Some work can be done in the comfort of your home, and some requires serious physical effort. We need students, parents and seniors. Students can earn high school Community Service hours while helping out the environment and our community.

Committees include Membership, Newsletter, Website, Watershed Management, Lake Cleanup and Carp Screen Management.

In addition, KLWA needs volunteers at the Membership meeting, for lake cleanups and to patrol the lake to identify and report issues of concern.

KLWA's progress is only as fast as our volunteers' participation. After all, KLWA is purely volunteer with no paid employees whatsoever!

If you'd  like to learn more, contact one the board members or Joe Montuori by email: kirklakenetwork@gmail.com


Lakeshore Homeowners Guide

Lakefront and near-lake homeowners have a special responsibility to keep our waterways clean.

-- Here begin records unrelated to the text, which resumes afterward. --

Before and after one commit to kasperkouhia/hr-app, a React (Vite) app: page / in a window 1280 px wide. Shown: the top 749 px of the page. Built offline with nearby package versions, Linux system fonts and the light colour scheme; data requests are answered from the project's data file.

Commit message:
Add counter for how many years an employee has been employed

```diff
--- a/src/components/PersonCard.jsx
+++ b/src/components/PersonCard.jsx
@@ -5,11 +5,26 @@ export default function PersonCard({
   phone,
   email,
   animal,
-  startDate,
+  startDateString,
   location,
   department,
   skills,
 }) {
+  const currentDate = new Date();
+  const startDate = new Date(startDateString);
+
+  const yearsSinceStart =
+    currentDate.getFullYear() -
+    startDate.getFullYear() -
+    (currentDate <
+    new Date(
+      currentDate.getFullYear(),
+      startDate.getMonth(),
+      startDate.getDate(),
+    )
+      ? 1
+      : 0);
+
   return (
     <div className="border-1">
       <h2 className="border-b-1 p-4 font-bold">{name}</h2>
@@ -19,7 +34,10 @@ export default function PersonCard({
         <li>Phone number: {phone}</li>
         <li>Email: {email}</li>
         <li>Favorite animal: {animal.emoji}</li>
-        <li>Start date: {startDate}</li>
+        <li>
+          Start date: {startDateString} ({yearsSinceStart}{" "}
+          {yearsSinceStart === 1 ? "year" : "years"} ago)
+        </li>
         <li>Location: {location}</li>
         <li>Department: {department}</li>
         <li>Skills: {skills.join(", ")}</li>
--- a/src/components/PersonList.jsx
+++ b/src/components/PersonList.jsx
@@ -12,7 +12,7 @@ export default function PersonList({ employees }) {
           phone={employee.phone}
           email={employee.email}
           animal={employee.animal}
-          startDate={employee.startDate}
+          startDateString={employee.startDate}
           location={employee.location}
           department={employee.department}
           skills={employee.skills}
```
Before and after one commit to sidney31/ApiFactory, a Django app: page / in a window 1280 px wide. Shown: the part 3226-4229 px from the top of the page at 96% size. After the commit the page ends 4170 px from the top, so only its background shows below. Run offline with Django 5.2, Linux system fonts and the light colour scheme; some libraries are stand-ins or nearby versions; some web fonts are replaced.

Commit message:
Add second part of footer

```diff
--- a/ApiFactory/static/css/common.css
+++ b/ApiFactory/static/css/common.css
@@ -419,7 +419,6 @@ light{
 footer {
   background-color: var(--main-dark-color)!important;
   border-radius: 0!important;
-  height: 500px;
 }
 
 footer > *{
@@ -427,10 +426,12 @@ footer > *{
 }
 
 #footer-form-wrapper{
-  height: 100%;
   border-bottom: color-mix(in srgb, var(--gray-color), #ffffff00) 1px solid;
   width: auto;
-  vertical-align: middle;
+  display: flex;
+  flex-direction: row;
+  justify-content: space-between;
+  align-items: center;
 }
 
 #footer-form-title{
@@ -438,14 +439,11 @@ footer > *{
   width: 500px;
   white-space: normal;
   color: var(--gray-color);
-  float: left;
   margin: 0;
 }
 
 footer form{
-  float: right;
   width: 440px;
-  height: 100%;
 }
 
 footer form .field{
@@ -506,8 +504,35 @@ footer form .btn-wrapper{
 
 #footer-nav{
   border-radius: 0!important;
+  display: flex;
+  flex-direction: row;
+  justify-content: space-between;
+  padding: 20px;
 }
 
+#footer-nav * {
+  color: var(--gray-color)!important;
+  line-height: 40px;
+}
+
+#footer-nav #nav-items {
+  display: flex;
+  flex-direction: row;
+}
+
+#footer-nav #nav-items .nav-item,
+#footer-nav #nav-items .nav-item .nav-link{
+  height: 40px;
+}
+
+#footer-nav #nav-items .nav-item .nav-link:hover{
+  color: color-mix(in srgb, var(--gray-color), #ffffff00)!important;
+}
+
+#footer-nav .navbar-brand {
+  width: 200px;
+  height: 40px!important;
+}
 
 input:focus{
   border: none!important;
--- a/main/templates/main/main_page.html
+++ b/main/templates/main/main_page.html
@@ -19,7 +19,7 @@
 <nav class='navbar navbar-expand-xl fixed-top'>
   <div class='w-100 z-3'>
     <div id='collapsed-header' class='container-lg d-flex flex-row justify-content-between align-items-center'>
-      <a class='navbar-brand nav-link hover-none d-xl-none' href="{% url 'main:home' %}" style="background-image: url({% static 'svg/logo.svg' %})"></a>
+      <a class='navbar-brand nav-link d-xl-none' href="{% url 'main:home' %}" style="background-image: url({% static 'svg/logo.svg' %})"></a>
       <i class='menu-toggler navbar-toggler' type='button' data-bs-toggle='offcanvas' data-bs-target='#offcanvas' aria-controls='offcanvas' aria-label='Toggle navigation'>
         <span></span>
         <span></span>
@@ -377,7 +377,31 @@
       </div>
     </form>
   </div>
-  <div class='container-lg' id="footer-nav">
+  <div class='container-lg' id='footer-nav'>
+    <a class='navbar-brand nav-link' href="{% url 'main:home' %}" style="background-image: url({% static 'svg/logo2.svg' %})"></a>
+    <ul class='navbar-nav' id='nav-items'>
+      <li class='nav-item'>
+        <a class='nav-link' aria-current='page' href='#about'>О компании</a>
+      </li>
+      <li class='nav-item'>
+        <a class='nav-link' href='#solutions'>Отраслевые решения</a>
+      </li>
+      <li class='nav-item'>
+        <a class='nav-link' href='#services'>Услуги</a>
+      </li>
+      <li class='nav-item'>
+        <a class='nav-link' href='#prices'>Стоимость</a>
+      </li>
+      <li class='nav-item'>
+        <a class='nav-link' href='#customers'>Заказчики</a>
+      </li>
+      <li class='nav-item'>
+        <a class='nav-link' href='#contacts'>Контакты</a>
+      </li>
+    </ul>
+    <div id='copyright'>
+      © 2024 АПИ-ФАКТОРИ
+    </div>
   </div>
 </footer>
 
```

  • Never wash anything directly in the or near the lake.
  • Using soap or cleaning agents to wash pets or equipment contribute to the water.
  • Avoid washing boats or cars near the storm drains too!
  • Never throw wood stove or fireplace ashes into the lake. Ashes contain phosphorus which fertilizes aquatic plants.
  • Minimize your use of fertilizers and be sure your lawn care company uses phosphorus-free fertilizer.
  • Plant a strip of trees or shrubs along the shoreline. The plant roots reduce erosion, and the vegetation can absorb fertilizer before it reaches the lake. It also has scenic benefits and discourages geese from "trespassing"

                                                             
________________________________________________________________________________________________